While Rodin described this metal icon as “perpetual beauty in bronze”, Ananda K. Coomaraswamy noted that “the grandeur” of the conception of Ananda tandava was “a synthesis of science and religion and art”. He called the sthapathis, who made such astonishing bronzes, “rishi-artists”."
How can one pretentious Newsweek cover hurt my religious sentiments? Why can't I just ignore it? Is my faith so fragile? Personally I don't find the cover offensive at all.
Further read description of the bronze from the same issue of Frontline:
"This bronze belongs to the period of Raja Raja Chola (regnal years 985-1014 CE). The hand at the top on his right side plays the damaru and the one below depicts the 'abhaya' (protection) mudra. On the left side, the hand at the top holds a flame of nine tongues, representing the continuum of energy, and the one below is in the 'gaja-hasta' pose (like an elephant's trunk). The pendant on the necklace has moved from its original position, a touch of realism. The 'tiruvasi' (arch) and the flying hair, so characteristic of Nataraja bronzes, are missing.

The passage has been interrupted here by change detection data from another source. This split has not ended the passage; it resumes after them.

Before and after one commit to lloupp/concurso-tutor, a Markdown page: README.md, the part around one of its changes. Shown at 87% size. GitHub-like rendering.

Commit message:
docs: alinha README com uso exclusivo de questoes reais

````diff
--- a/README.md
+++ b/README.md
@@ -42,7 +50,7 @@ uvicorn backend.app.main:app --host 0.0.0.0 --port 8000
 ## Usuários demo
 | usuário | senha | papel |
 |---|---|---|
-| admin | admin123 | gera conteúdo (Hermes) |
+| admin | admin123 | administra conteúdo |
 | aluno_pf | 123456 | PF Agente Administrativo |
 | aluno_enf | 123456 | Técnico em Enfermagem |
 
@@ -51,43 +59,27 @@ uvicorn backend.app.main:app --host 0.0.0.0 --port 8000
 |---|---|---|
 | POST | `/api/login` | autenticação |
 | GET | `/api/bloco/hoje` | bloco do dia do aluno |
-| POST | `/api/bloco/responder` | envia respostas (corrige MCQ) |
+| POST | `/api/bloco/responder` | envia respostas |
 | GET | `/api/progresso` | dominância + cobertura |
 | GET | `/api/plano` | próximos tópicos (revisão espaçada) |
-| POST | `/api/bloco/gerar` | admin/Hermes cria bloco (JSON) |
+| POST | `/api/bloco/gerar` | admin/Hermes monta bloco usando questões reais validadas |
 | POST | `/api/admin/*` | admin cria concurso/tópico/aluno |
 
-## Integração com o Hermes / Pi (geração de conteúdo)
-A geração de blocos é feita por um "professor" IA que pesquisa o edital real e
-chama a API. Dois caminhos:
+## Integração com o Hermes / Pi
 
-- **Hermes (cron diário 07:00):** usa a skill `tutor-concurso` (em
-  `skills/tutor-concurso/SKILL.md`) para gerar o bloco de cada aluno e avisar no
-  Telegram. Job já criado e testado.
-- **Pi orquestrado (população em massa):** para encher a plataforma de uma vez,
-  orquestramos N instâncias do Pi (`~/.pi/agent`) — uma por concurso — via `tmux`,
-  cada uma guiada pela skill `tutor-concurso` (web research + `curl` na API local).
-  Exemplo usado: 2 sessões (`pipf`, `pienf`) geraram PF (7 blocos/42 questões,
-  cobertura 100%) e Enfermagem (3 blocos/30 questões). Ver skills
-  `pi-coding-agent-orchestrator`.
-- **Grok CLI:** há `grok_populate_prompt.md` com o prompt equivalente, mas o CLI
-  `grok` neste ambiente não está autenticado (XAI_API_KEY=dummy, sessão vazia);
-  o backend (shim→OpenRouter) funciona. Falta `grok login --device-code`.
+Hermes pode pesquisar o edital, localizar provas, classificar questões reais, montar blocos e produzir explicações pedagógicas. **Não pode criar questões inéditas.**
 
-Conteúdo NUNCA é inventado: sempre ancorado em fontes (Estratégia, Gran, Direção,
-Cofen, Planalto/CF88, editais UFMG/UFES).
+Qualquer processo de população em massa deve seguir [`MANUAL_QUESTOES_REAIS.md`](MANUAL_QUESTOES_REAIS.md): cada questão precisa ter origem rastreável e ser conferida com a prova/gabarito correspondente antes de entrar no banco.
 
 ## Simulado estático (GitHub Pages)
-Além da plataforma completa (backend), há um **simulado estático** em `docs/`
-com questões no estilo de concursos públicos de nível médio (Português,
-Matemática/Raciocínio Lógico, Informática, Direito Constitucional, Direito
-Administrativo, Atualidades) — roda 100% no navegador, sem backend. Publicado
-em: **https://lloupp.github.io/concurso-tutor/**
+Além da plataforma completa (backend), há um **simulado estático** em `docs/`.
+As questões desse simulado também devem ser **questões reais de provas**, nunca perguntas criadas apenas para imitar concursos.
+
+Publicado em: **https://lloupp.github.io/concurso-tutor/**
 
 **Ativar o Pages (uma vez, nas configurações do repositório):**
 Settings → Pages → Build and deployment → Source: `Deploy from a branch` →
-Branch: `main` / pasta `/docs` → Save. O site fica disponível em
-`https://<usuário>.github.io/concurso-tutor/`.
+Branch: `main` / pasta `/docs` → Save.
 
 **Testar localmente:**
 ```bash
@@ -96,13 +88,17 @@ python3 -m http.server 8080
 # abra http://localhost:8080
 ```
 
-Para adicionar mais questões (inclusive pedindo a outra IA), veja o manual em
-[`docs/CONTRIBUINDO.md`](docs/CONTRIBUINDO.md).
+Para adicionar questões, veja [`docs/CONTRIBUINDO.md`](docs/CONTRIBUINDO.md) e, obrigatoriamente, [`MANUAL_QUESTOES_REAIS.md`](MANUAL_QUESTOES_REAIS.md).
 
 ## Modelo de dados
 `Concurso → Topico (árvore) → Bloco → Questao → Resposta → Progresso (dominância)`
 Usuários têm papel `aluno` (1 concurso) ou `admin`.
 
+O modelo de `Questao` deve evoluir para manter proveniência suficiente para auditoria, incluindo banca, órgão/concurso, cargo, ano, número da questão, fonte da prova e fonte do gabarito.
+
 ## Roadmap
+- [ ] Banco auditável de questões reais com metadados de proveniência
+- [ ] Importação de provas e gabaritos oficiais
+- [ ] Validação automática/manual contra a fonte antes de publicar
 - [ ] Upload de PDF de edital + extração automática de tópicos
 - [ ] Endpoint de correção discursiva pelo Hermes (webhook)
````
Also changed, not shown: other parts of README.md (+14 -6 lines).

They either broke off or were stolen."
Sure, it's sad but doesn't it enhance its mystique because of incompleteness? [Read D G Godse's (द ग गोडसे) must-read essay to appreciate the beauty of incomplete sculpture of bull sitting in front of one of the Ashtavinayak's.]
And in the larger scheme of things, does it matter?
No. I feel no action by man can damage the concept of Nataraja- nirguna Nataraja- imprinted on my consciousness.
Thank you unknown sthapathi and your team for giving me this confidence.
(p.s Skills that existed in Tamil Nadu more than a millennium ago in the field of metallurgy are intellectually overwhelming.)